- EXERCISE DIRECTIONS -
Every line that holds the word "original" needs to be copied from the data below.

- GIVEN RECORDS -
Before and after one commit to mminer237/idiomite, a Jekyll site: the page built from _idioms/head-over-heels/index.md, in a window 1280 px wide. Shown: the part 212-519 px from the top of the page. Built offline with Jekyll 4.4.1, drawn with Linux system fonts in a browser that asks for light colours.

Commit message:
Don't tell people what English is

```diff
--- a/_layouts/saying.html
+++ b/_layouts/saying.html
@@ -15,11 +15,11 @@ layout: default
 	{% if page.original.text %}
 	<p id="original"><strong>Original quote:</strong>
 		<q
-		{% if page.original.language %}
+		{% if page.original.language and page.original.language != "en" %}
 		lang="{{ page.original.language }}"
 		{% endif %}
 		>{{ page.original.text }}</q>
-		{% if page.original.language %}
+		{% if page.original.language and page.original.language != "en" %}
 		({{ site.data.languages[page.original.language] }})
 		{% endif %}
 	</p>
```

- WRITTEN REPLY -
 	{% if page.original.text %}
 	<p id="original"><strong>Original quote:</strong>
-		{% if page.original.language %}
+		{% if page.original.language and page.original.language != "en" %}
 		lang="{{ page.original.language }}"
 		>{{ page.original.text }}</q>
-		{% if page.original.language %}
+		{% if page.original.language and page.original.language != "en" %}
 		({{ site.data.languages[page.original.language] }})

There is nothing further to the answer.